▸ Aim of the task: Please write out every record exactly, but keep any images out of it.

====== The records ======

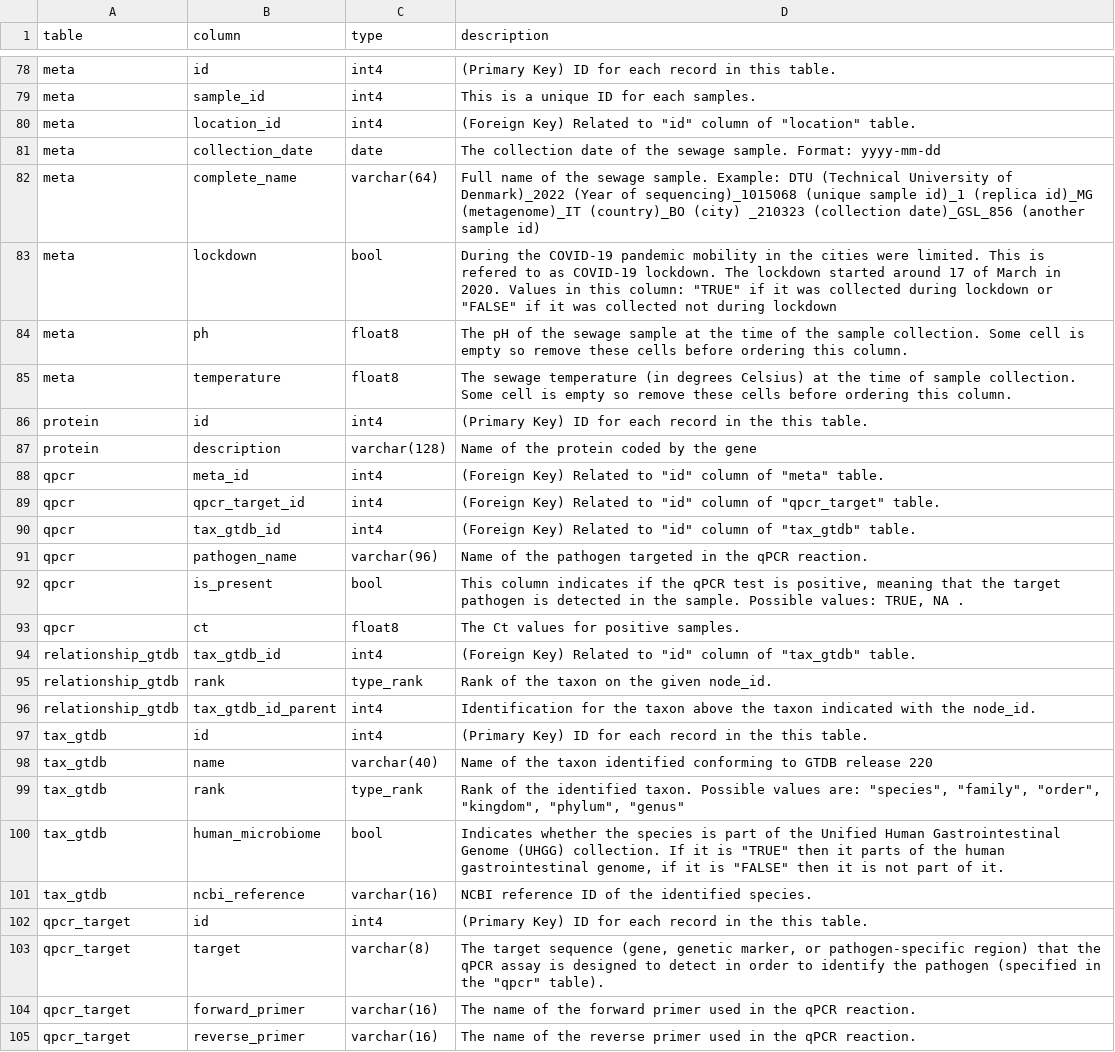
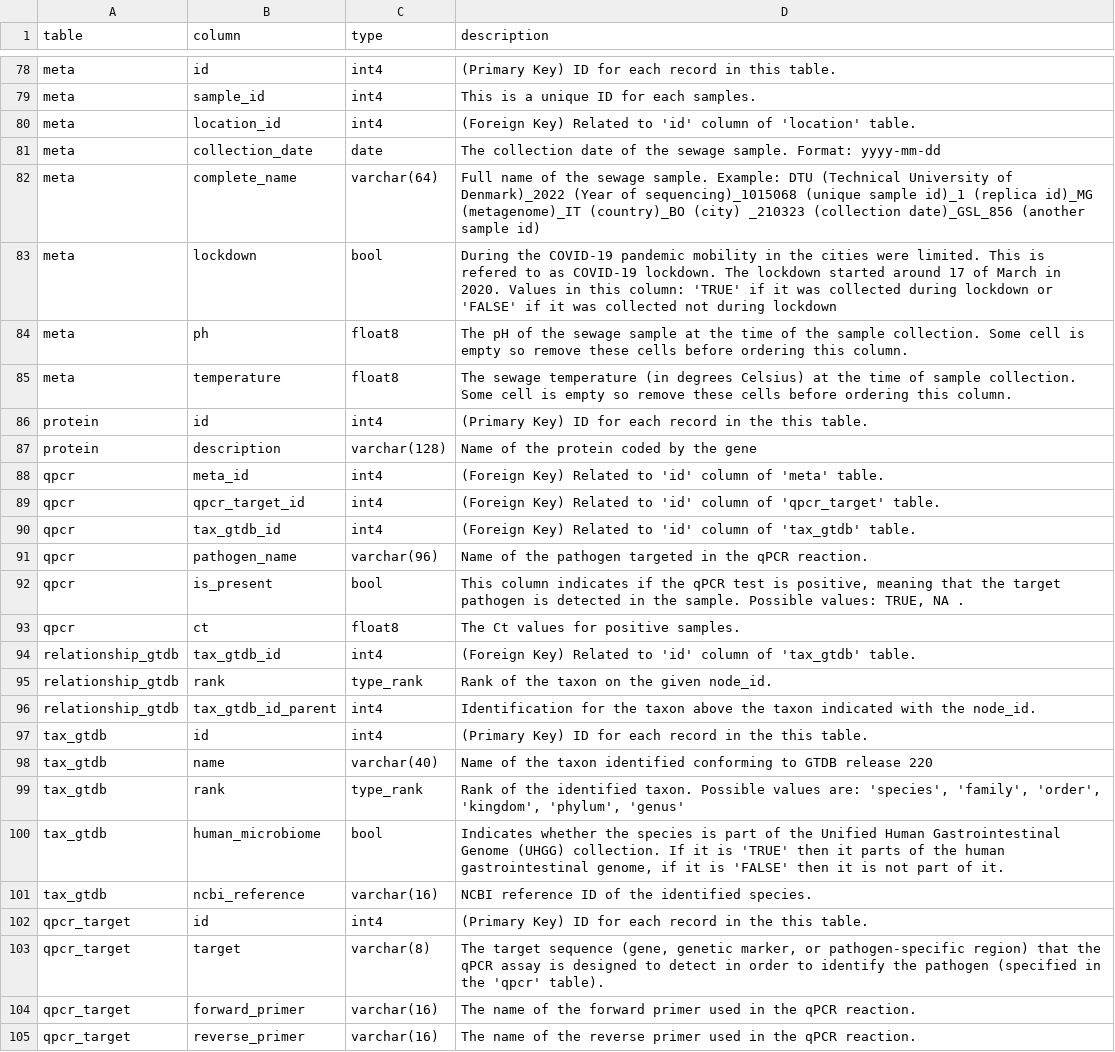
Before and after one commit to pkrisz5/SewageGPT, a TSV file: uploaded_files/table_column_description.tsv, drawn as a sheet; only a part is shown, gaps mark what is left out; the diff covers the shown part only.

```diff
--- a/uploaded_files/table_column_description.tsv
+++ b/uploaded_files/table_column_description.tsv
@@ -79,6 +79,6 @@ meta	id	int4	(Primary Key) ID for each record in this table.
 meta	sample_id	int4	This is a unique ID for each samples.
-meta	location_id	int4	(Foreign Key) Related to "id" column of "location" table.
+meta	location_id	int4	(Foreign Key) Related to 'id' column of 'location' table.
 meta	collection_date	date	The collection date of the sewage sample. Format: yyyy-mm-dd
 meta	complete_name	varchar(64)	Full name of the sewage sample. Example: DTU (Technical University of Denmark)_2022 (Year of sequencing)_1015068 (unique sample id)_1 (replica id)_MG (metagenome)_IT (country)_BO (city) _210323 (collection date)_GSL_856 (another sample id)
-meta	lockdown	bool	During the COVID-19 pandemic mobility in the cities were limited. This is refered to as COVID-19 lockdown. The lockdown started around 17 of March in 2020. Values in this column: "TRUE" if it was collected during lockdown or "FALSE" if it was collected not during lockdown
+meta	lockdown	bool	During the COVID-19 pandemic mobility in the cities were limited. This is refered to as COVID-19 lockdown. The lockdown started around 17 of March in 2020. Values in this column: 'TRUE' if it was collected during lockdown or 'FALSE' if it was collected not during lockdown
 meta	ph	float8	The pH of the sewage sample at the time of the sample collection. Some cell is empty so remove these cells before ordering this column.
@@ -87,5 +87,5 @@ protein	id	int4	(Primary Key) ID for each record in the this table.
 protein	description	varchar(128)	Name of the protein coded by the gene
-qpcr	meta_id	int4	(Foreign Key) Related to "id" column of "meta" table.
-qpcr	qpcr_target_id	int4	(Foreign Key) Related to "id" column of "qpcr_target" table.
-qpcr	tax_gtdb_id	int4	(Foreign Key) Related to "id" column of "tax_gtdb" table.
+qpcr	meta_id	int4	(Foreign Key) Related to 'id' column of 'meta' table.
+qpcr	qpcr_target_id	int4	(Foreign Key) Related to 'id' column of 'qpcr_target' table.
+qpcr	tax_gtdb_id	int4	(Foreign Key) Related to 'id' column of 'tax_gtdb' table.
 qpcr	pathogen_name	varchar(96)	Name of the pathogen targeted in the qPCR reaction.
@@ -93,3 +93,3 @@ qpcr	is_present	bool	This column indicates if the qPCR test is positive, meaning
 qpcr	ct	float8	The Ct values for positive samples.
-relationship_gtdb	tax_gtdb_id	int4	(Foreign Key) Related to "id" column of "tax_gtdb" table.
+relationship_gtdb	tax_gtdb_id	int4	(Foreign Key) Related to 'id' column of 'tax_gtdb' table.
 relationship_gtdb	rank	type_rank	Rank of the taxon on the given node_id.
@@ -98,7 +98,7 @@ tax_gtdb	id	int4	(Primary Key) ID for each record in the this table.
 tax_gtdb	name	varchar(40)	Name of the taxon identified conforming to GTDB release 220
-tax_gtdb	rank	type_rank	Rank of the identified taxon. Possible values are: "species", "family", "order", "kingdom", "phylum", "genus"
-tax_gtdb	human_microbiome	bool	Indicates whether the species is part of the Unified Human Gastrointestinal Genome (UHGG) collection. If it is "TRUE" then it parts of the human gastrointestinal genome, if it is "FALSE" then it is not part of it.
+tax_gtdb	rank	type_rank	Rank of the identified taxon. Possible values are: 'species', 'family', 'order', 'kingdom', 'phylum', 'genus'
+tax_gtdb	human_microbiome	bool	Indicates whether the species is part of the Unified Human Gastrointestinal Genome (UHGG) collection. If it is 'TRUE' then it parts of the human gastrointestinal genome, if it is 'FALSE' then it is not part of it.
 tax_gtdb	ncbi_reference	varchar(16)	NCBI reference ID of the identified species.
 qpcr_target	id	int4	(Primary Key) ID for each record in the this table.
-qpcr_target	target	varchar(8)	The target sequence (gene, genetic marker, or pathogen-specific region) that the qPCR assay is designed to detect in order to identify the pathogen (specified in the "qpcr" table).
+qpcr_target	target	varchar(8)	The target sequence (gene, genetic marker, or pathogen-specific region) that the qPCR assay is designed to detect in order to identify the pathogen (specified in the 'qpcr' table).
 qpcr_target	forward_primer	varchar(16)	The name of the forward primer used in the qPCR reaction.
```
Also changed, not shown: 26 edited cells elsewhere in this file.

======

▸ Response to this exercise:
Before and after one commit to pkrisz5/SewageGPT, a TSV file: uploaded_files/table_column_description.tsv, drawn as a sheet; only a part is shown, gaps mark what is left out; the diff covers the shown part only.

```diff
--- a/uploaded_files/table_column_description.tsv
+++ b/uploaded_files/table_column_description.tsv
@@ -79,6 +79,6 @@ meta	id	int4	(Primary Key) ID for each record in this table.
 meta	sample_id	int4	This is a unique ID for each samples.
-meta	location_id	int4	(Foreign Key) Related to "id" column of "location" table.
+meta	location_id	int4	(Foreign Key) Related to 'id' column of 'location' table.
 meta	collection_date	date	The collection date of the sewage sample. Format: yyyy-mm-dd
 meta	complete_name	varchar(64)	Full name of the sewage sample. Example: DTU (Technical University of Denmark)_2022 (Year of sequencing)_1015068 (unique sample id)_1 (replica id)_MG (metagenome)_IT (country)_BO (city) _210323 (collection date)_GSL_856 (another sample id)
-meta	lockdown	bool	During the COVID-19 pandemic mobility in the cities were limited. This is refered to as COVID-19 lockdown. The lockdown started around 17 of March in 2020. Values in this column: "TRUE" if it was collected during lockdown or "FALSE" if it was collected not during lockdown
+meta	lockdown	bool	During the COVID-19 pandemic mobility in the cities were limited. This is refered to as COVID-19 lockdown. The lockdown started around 17 of March in 2020. Values in this column: 'TRUE' if it was collected during lockdown or 'FALSE' if it was collected not during lockdown
 meta	ph	float8	The pH of the sewage sample at the time of the sample collection. Some cell is empty so remove these cells before ordering this column.
@@ -87,5 +87,5 @@ protein	id	int4	(Primary Key) ID for each record in the this table.
 protein	description	varchar(128)	Name of the protein coded by the gene
-qpcr	meta_id	int4	(Foreign Key) Related to "id" column of "meta" table.
-qpcr	qpcr_target_id	int4	(Foreign Key) Related to "id" column of "qpcr_target" table.
-qpcr	tax_gtdb_id	int4	(Foreign Key) Related to "id" column of "tax_gtdb" table.
+qpcr	meta_id	int4	(Foreign Key) Related to 'id' column of 'meta' table.
+qpcr	qpcr_target_id	int4	(Foreign Key) Related to 'id' column of 'qpcr_target' table.
+qpcr	tax_gtdb_id	int4	(Foreign Key) Related to 'id' column of 'tax_gtdb' table.
 qpcr	pathogen_name	varchar(96)	Name of the pathogen targeted in the qPCR reaction.
@@ -93,3 +93,3 @@ qpcr	is_present	bool	This column indicates if the qPCR test is positive, meaning
 qpcr	ct	float8	The Ct values for positive samples.
-relationship_gtdb	tax_gtdb_id	int4	(Foreign Key) Related to "id" column of "tax_gtdb" table.
+relationship_gtdb	tax_gtdb_id	int4	(Foreign Key) Related to 'id' column of 'tax_gtdb' table.
 relationship_gtdb	rank	type_rank	Rank of the taxon on the given node_id.
@@ -98,7 +98,7 @@ tax_gtdb	id	int4	(Primary Key) ID for each record in the this table.
 tax_gtdb	name	varchar(40)	Name of the taxon identified conforming to GTDB release 220
-tax_gtdb	rank	type_rank	Rank of the identified taxon. Possible values are: "species", "family", "order", "kingdom", "phylum", "genus"
-tax_gtdb	human_microbiome	bool	Indicates whether the species is part of the Unified Human Gastrointestinal Genome (UHGG) collection. If it is "TRUE" then it parts of the human gastrointestinal genome, if it is "FALSE" then it is not part of it.
+tax_gtdb	rank	type_rank	Rank of the identified taxon. Possible values are: 'species', 'family', 'order', 'kingdom', 'phylum', 'genus'
+tax_gtdb	human_microbiome	bool	Indicates whether the species is part of the Unified Human Gastrointestinal Genome (UHGG) collection. If it is 'TRUE' then it parts of the human gastrointestinal genome, if it is 'FALSE' then it is not part of it.
 tax_gtdb	ncbi_reference	varchar(16)	NCBI reference ID of the identified species.
 qpcr_target	id	int4	(Primary Key) ID for each record in the this table.
-qpcr_target	target	varchar(8)	The target sequence (gene, genetic marker, or pathogen-specific region) that the qPCR assay is designed to detect in order to identify the pathogen (specified in the "qpcr" table).
+qpcr_target	target	varchar(8)	The target sequence (gene, genetic marker, or pathogen-specific region) that the qPCR assay is designed to detect in order to identify the pathogen (specified in the 'qpcr' table).
 qpcr_target	forward_primer	varchar(16)	The name of the forward primer used in the qPCR reaction.
```
Also changed, not shown: 26 edited cells elsewhere in this file.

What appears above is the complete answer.